WORK ORDER: In the listing below, find each line that holds "klaviron" and list it.

-=-=-=-=-

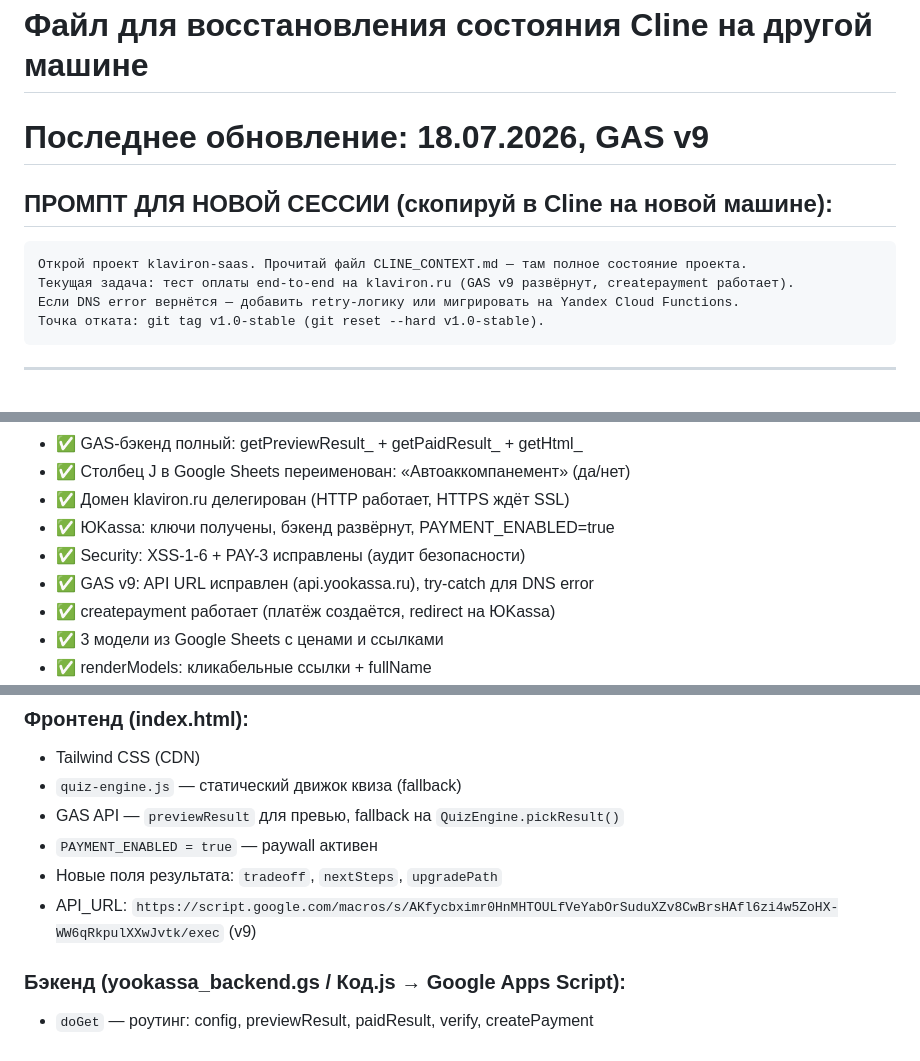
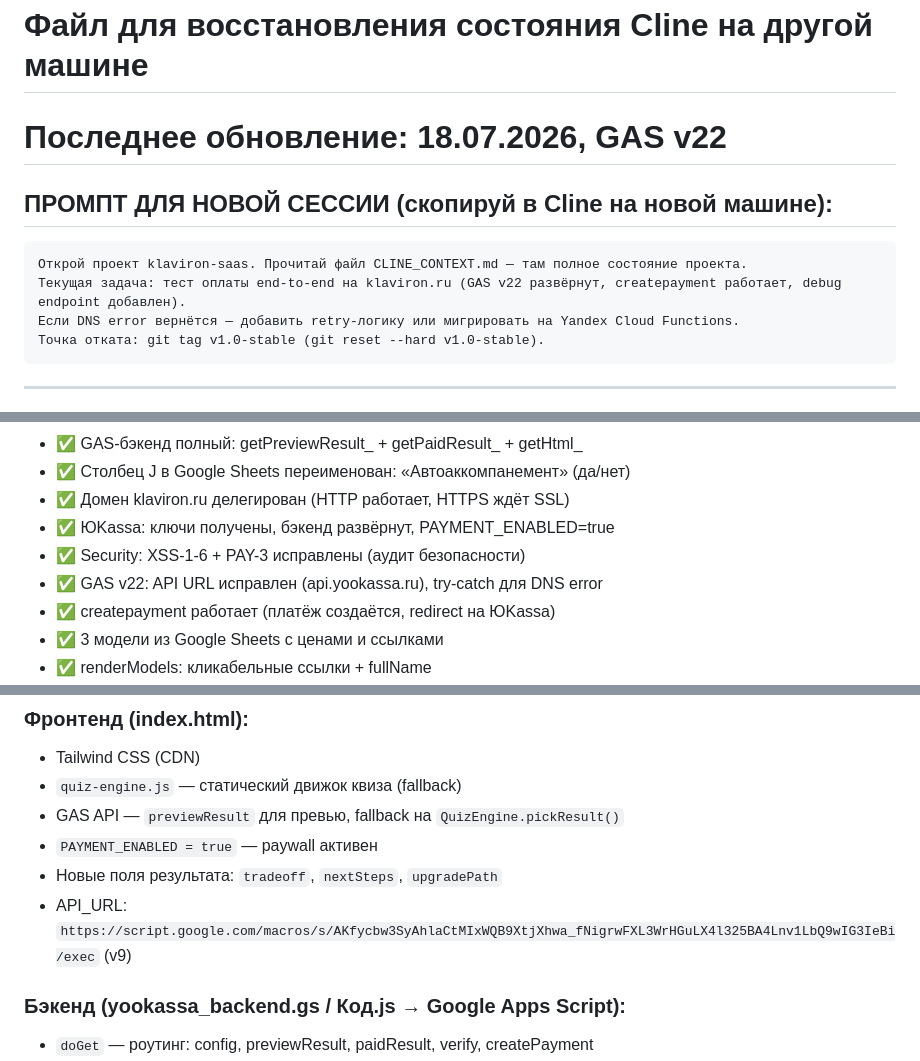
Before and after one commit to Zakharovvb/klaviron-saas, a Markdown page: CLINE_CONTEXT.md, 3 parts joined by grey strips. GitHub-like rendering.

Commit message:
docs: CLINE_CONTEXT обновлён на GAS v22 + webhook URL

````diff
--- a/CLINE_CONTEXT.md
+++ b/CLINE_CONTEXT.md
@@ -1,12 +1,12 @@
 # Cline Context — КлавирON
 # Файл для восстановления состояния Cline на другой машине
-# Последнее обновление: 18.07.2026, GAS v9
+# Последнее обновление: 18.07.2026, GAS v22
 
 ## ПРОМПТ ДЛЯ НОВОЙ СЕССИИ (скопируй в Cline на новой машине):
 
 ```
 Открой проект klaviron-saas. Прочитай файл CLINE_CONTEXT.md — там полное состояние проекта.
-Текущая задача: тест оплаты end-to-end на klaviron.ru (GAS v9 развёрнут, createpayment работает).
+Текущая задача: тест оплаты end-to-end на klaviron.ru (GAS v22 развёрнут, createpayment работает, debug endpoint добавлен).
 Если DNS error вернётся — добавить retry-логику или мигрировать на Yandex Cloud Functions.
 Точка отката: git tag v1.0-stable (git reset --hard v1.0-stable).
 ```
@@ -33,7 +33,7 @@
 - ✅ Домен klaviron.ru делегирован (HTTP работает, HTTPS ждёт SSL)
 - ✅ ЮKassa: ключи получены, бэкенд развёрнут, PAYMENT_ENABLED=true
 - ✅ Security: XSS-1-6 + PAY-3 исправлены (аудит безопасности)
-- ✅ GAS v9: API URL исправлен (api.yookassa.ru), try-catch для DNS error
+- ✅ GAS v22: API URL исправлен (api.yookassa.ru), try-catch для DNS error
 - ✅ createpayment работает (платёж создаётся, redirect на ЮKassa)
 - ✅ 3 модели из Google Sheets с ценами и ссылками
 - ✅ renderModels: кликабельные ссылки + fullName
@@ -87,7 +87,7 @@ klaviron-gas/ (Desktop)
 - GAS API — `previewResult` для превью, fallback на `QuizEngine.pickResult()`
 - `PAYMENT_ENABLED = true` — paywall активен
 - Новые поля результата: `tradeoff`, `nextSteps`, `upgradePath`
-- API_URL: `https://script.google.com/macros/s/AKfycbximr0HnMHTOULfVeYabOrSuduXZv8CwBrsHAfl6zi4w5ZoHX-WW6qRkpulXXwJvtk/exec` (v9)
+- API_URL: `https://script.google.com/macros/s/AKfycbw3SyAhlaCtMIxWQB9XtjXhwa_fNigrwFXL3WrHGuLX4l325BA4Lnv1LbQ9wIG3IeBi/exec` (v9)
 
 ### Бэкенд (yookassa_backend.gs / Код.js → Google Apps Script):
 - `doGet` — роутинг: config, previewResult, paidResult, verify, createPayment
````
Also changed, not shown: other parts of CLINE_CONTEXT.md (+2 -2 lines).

-=-=-=-=-

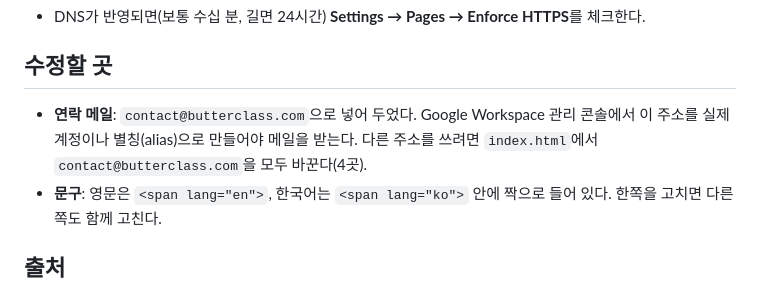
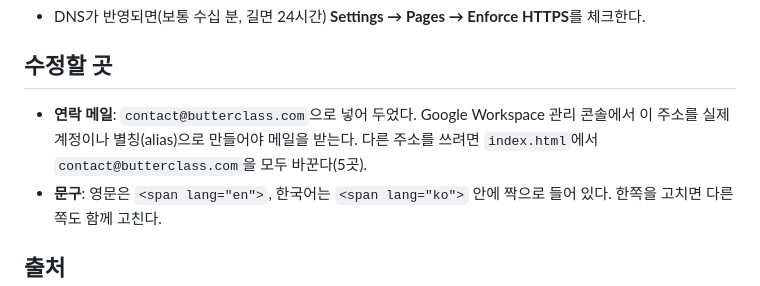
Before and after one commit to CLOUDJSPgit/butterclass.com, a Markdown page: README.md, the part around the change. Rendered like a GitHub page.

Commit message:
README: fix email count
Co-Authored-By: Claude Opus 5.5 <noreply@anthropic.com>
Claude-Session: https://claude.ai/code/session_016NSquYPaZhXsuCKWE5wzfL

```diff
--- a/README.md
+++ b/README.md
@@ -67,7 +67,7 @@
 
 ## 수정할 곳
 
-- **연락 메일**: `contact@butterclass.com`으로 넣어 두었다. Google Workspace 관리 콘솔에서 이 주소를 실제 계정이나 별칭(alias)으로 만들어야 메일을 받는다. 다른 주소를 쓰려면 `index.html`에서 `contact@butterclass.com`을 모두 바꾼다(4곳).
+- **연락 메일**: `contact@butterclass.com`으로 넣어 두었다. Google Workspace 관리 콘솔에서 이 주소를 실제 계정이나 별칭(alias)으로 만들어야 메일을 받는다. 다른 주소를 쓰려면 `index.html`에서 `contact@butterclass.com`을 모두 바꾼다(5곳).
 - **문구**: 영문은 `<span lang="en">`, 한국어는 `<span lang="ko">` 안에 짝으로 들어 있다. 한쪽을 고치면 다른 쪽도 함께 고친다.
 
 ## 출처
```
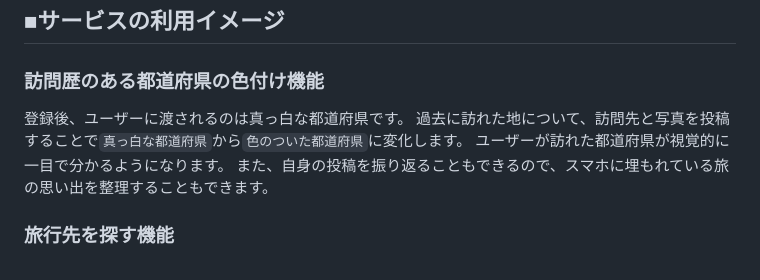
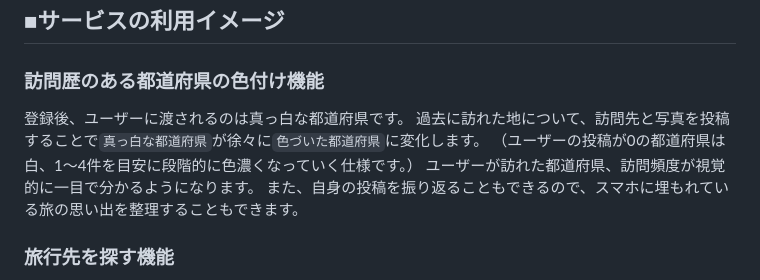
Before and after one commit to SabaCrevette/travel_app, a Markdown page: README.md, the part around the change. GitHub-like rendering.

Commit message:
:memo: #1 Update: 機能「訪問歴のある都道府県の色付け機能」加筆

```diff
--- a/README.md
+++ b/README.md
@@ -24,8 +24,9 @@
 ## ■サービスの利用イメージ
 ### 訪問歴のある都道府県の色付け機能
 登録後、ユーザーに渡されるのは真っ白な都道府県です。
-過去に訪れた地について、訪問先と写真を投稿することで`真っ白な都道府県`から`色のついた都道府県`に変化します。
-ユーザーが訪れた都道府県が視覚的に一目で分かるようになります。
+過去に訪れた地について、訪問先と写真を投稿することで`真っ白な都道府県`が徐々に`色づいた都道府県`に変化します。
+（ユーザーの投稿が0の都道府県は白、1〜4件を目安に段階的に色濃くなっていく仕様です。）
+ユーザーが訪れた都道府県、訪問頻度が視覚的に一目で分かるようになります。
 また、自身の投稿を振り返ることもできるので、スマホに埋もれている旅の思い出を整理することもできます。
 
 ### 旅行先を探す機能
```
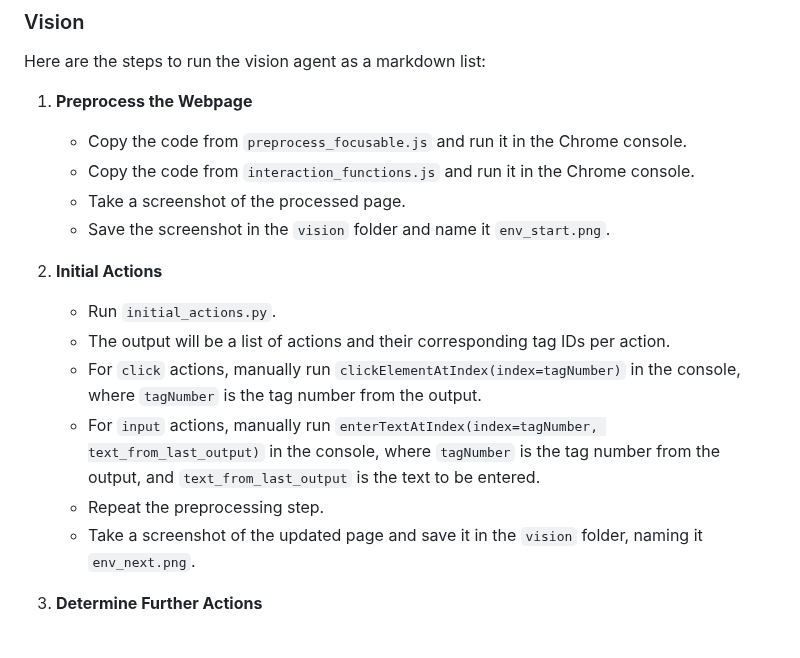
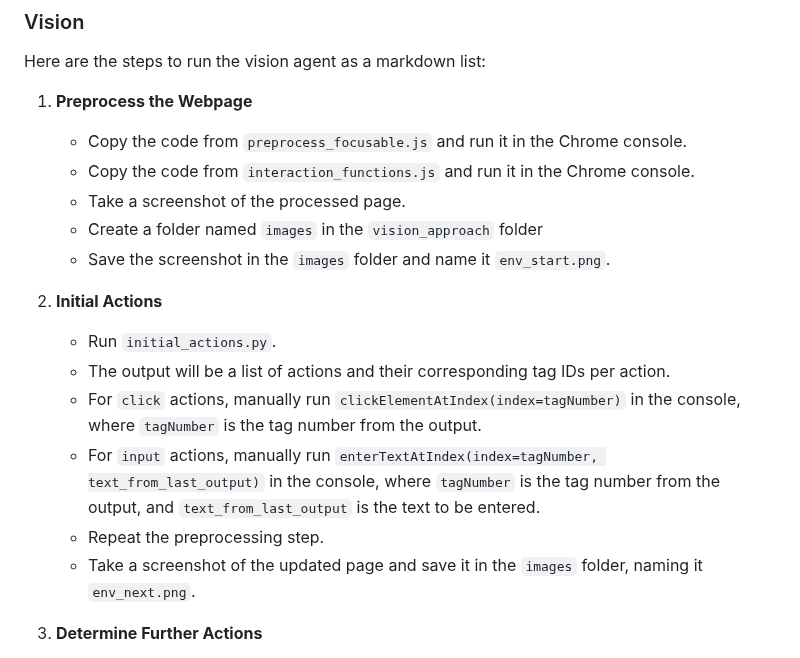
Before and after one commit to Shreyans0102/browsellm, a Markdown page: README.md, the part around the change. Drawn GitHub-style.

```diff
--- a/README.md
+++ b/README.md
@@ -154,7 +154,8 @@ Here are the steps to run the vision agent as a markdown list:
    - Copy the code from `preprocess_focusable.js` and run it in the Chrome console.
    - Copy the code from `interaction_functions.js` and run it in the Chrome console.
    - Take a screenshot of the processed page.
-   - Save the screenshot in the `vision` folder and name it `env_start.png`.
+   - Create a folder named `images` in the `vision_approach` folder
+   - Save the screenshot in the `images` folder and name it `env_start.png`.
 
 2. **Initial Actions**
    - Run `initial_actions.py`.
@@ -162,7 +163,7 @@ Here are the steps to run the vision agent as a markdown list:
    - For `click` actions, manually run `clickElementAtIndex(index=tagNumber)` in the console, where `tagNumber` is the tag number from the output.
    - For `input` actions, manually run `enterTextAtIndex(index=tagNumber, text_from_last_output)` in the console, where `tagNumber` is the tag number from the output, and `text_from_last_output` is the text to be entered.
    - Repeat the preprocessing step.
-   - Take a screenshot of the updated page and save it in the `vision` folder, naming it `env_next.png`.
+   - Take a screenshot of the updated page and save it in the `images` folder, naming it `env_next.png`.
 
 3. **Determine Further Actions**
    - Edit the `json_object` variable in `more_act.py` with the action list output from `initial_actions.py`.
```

-=-=-=-=-

TASK RESULT:
Before and after one commit to Zakharovvb/klaviron-saas, a Markdown page: CLINE_CONTEXT.md, 3 parts joined by grey strips. GitHub-like rendering.
 Открой проект klaviron-saas. Прочитай файл CLINE_CONTEXT.md — там полное состояние проекта.
-Текущая задача: тест оплаты end-to-end на klaviron.ru (GAS v9 развёрнут, createpayment работает).
+Текущая задача: тест оплаты end-to-end на klaviron.ru (GAS v22 развёрнут, createpayment работает, debug endpoint добавлен).
 - ✅ Домен klaviron.ru делегирован (HTTP работает, HTTPS ждёт SSL)
@@ -87,7 +87,7 @@ klaviron-gas/ (Desktop)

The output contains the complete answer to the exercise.